Work task: Leaving out the images, return the data below exactly as it is written.

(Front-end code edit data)
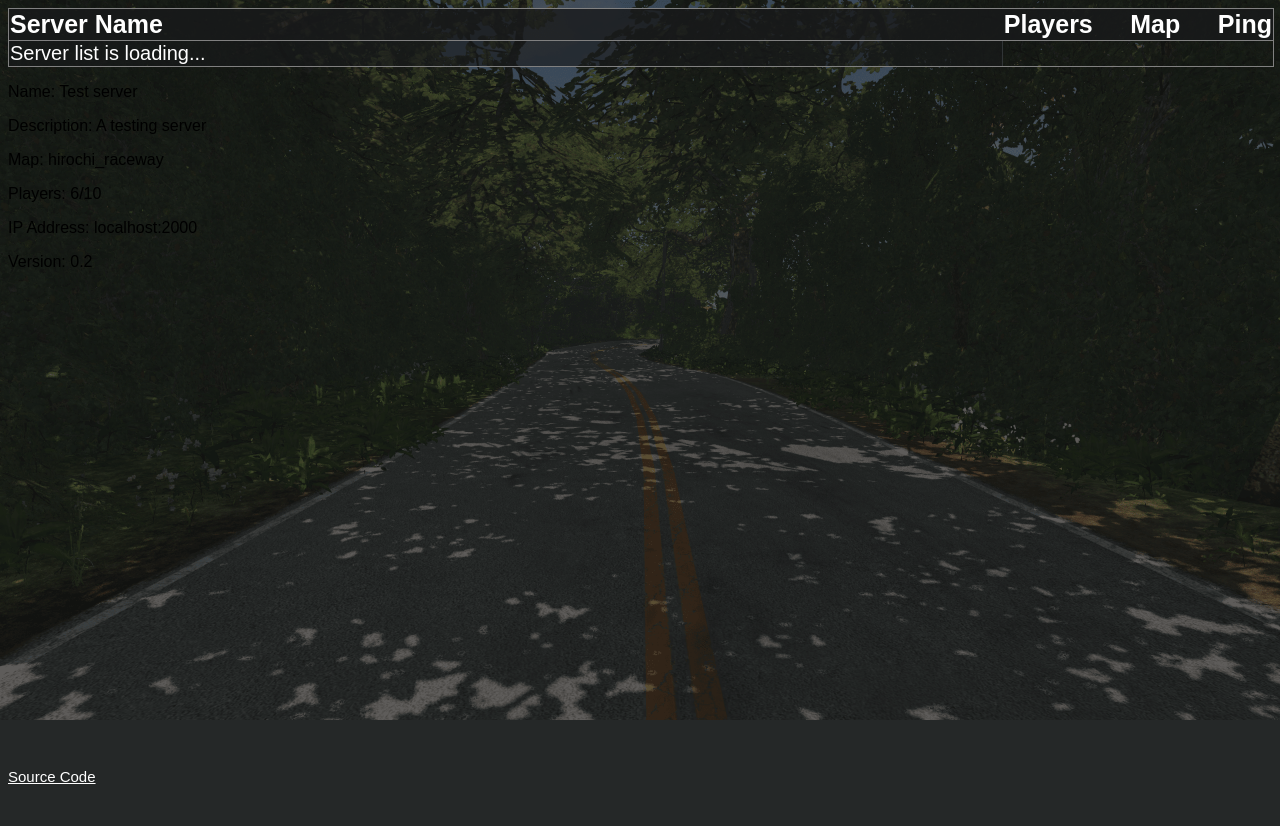
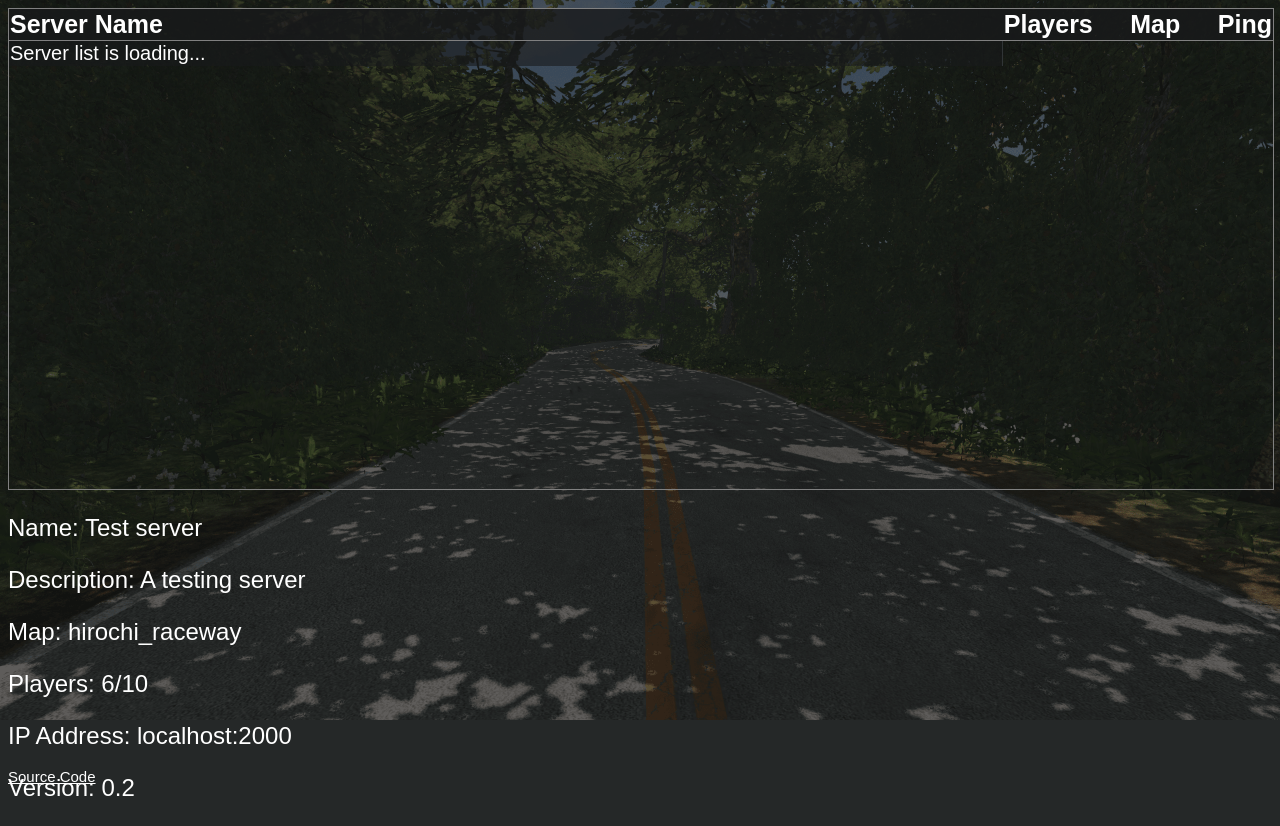
Before and after one commit to AsciiJakob/KissMP-Serverlist, a website: page public/index.html in a window 1280 px wide. Before the commit the page ends 800 px from the top, so only its background shows below. Drawn offline with nearby package versions, Linux system fonts and the light colour scheme; no server answers.

Commit message:
info styling

```diff
--- a/public/index.css
+++ b/public/index.css
@@ -4,14 +4,12 @@ body {
   background-size: 100% auto;
   background-repeat:no-repeat;
 }
+
 .arial, td, th {
   font-family: Arial !important;
 }
 .sortable {
   width: 100%;
-  }
-  .tableContainer {
-    width:100%;
 }
 .name {
   width: 75%;
@@ -38,9 +36,6 @@ body {
 td {
   border-right: 1px solid rgb(48, 52, 54);
 }
-  .serverCell:hover, .topThing:hover {
-    background-color: rgba(15, 15, 15, 0.8);
-  }
 td:nth-child(2n), th:nth-child(2n){
   text-align: center
 }
@@ -49,12 +44,33 @@ body {
 }
 .tableContainer {
   width:100%;
+  height: 60vh;
   border: 1px solid white;
   border-bottom-color: rgb(128, 128, 128);
   border-left-color: rgb(128, 128, 128);
   border-right-color: rgb(128, 128, 128);
   border-top-color: rgb(128, 128, 128);
 }
+/* Scrollbar Stuff */
+.tableContainer {
+  overflow-y: scroll;
+  overflow-x: hidden; /* Prevent horizontal scrollbar on chrome*/
+  /* Firefox & Edge Scrollbar*/
+  scrollbar-color: rgb(54, 52, 52) rgb(0, 0, 0);
+  scrollbar-width: thin;
+}
+/* chrome & others Scrollbar*/
+::-webkit-scrollbar {
+  width: 1vh;
+}
+::-webkit-scrollbar-track {
+  background: rgb(0, 0, 0);
+}
+::-webkit-scrollbar-thumb {
+  background: rgb(54, 52, 52)
+}
+/* Scrollbar Stuff */
+
 .name {
   width: 82%;
 }
@@ -79,6 +95,16 @@ body {
 }
 .serverCell {
   border-bottom: 1px solid rgb(48, 52, 54);
+  cursor: pointer;
+}
+.serverCell:hover, .topThing:hover {
+  background-color: rgba(15, 15, 15, 0.5);
+}
+.serverCell.selected { /* Selected ServerCells */
+  background-color: rgba(12, 12, 12, 0.9);
+}
+.serverCell.selected:hover {
+  background-color: rgba(12, 12, 12, 0.8);
 }
 .map {
     text-align: center;
@@ -100,3 +126,10 @@ body {
   display: none;
   color: red;
 }
+.detailsText {
+  color: white;
+  font-size: 150%;
+}
+.detailsDiv {
+  /* background-color: rgba(24, 26, 27, 0.6); */
+}
```
Lines whose indentation alone changed are shown as unchanged.
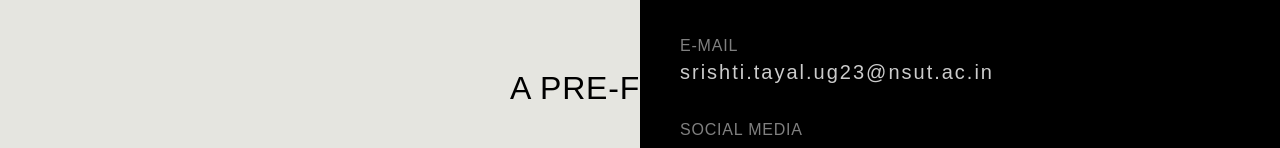
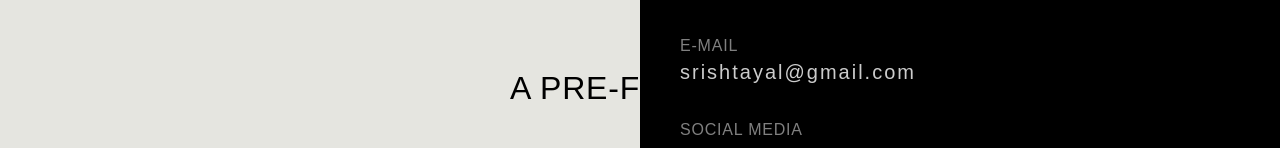
Before and after one commit to srishtayal/Portfolio-Website, a React (Vite) app: page / in a window 1280 px wide. Both pictures are taken after a click on the element 1200 px from the left and 56 px from the top of the page. Shown: the part 518-666 px from the top of the page. Built offline with nearby package versions, Linux system fonts and the light colour scheme; a web font is replaced by a local one.

Commit message:
fix mail

```diff
--- a/src/sections/Contact.jsx
+++ b/src/sections/Contact.jsx
@@ -45,7 +45,7 @@ const Contact = () => {
               <h2>E-mail</h2>
               <div className="w-full h-px my-2 bg-white/30" />
               <p className="text-xl tracking-wider lowercase md:text-2xl lg:text-3xl">
-                srishti.tayal.ug23@nsut.ac.in
+                srishtayal@gmail.com
               </p>
             </div>
             <div className="social-link">
--- a/src/sections/Navbar.jsx
+++ b/src/sections/Navbar.jsx
@@ -125,7 +125,7 @@ const Navbar = () => {
           <div className="font-light">
             <p className="tracking-wider text-white/50">E-mail</p>
             <p className="text-xl tracking-widest lowercase text-pretty">
-              srishti.tayal.ug23@nsut.ac.in
+              srishtayal@gmail.com
             </p>
           </div>
           <div className="font-light">
```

Task answer:
Before and after one commit to AsciiJakob/KissMP-Serverlist, a website: page public/index.html in a window 1280 px wide. Before the commit the page ends 800 px from the top, so only its background shows below. Drawn offline with nearby package versions, Linux system fonts and the light colour scheme; no server answers.

Commit message:
info styling

```diff
--- a/public/index.css
+++ b/public/index.css
@@ -4,14 +4,12 @@ body {
   background-size: 100% auto;
   background-repeat:no-repeat;
 }
+
 .arial, td, th {
   font-family: Arial !important;
 }
 .sortable {
   width: 100%;
-  }
-  .tableContainer {
-    width:100%;
 }
 .name {
   width: 75%;
@@ -38,9 +36,6 @@ body {
 td {
   border-right: 1px solid rgb(48, 52, 54);
 }
-  .serverCell:hover, .topThing:hover {
-    background-color: rgba(15, 15, 15, 0.8);
-  }
 td:nth-child(2n), th:nth-child(2n){
   text-align: center
 }
@@ -49,12 +44,33 @@ body {
 }
 .tableContainer {
   width:100%;
+  height: 60vh;
   border: 1px solid white;
   border-bottom-color: rgb(128, 128, 128);
   border-left-color: rgb(128, 128, 128);
   border-right-color: rgb(128, 128, 128);
   border-top-color: rgb(128, 128, 128);
 }
+/* Scrollbar Stuff */
+.tableContainer {
+  overflow-y: scroll;
+  overflow-x: hidden; /* Prevent horizontal scrollbar on chrome*/
+  /* Firefox & Edge Scrollbar*/
+  scrollbar-color: rgb(54, 52, 52) rgb(0, 0, 0);
+  scrollbar-width: thin;
+}
+/* chrome & others Scrollbar*/
+::-webkit-scrollbar {
+  width: 1vh;
+}
+::-webkit-scrollbar-track {
+  background: rgb(0, 0, 0);
+}
+::-webkit-scrollbar-thumb {
+  background: rgb(54, 52, 52)
+}
+/* Scrollbar Stuff */
+
 .name {
   width: 82%;
 }
@@ -79,6 +95,16 @@ body {
 }
 .serverCell {
   border-bottom: 1px solid rgb(48, 52, 54);
+  cursor: pointer;
+}
+.serverCell:hover, .topThing:hover {
+  background-color: rgba(15, 15, 15, 0.5);
+}
+.serverCell.selected { /* Selected ServerCells */
+  background-color: rgba(12, 12, 12, 0.9);
+}
+.serverCell.selected:hover {
+  background-color: rgba(12, 12, 12, 0.8);
 }
 .map {
     text-align: center;
@@ -100,3 +126,10 @@ body {
   display: none;
   color: red;
 }
+.detailsText {
+  color: white;
+  font-size: 150%;
+}
+.detailsDiv {
+  /* background-color: rgba(24, 26, 27, 0.6); */
+}
```
Lines whose indentation alone changed are shown as unchanged.
Before and after one commit to srishtayal/Portfolio-Website, a React (Vite) app: page / in a window 1280 px wide. Both pictures are taken after a click on the element 1200 px from the left and 56 px from the top of the page. Shown: the part 518-666 px from the top of the page. Built offline with nearby package versions, Linux system fonts and the light colour scheme; a web font is replaced by a local one.

Commit message:
fix mail

```diff
--- a/src/sections/Contact.jsx
+++ b/src/sections/Contact.jsx
@@ -45,7 +45,7 @@ const Contact = () => {
               <h2>E-mail</h2>
               <div className="w-full h-px my-2 bg-white/30" />
               <p className="text-xl tracking-wider lowercase md:text-2xl lg:text-3xl">
-                srishti.tayal.ug23@nsut.ac.in
+                srishtayal@gmail.com
               </p>
             </div>
             <div className="social-link">
--- a/src/sections/Navbar.jsx
+++ b/src/sections/Navbar.jsx
@@ -125,7 +125,7 @@ const Navbar = () => {
           <div className="font-light">
             <p className="tracking-wider text-white/50">E-mail</p>
             <p className="text-xl tracking-widest lowercase text-pretty">
-              srishti.tayal.ug23@nsut.ac.in
+              srishtayal@gmail.com
             </p>
           </div>
           <div className="font-light">
```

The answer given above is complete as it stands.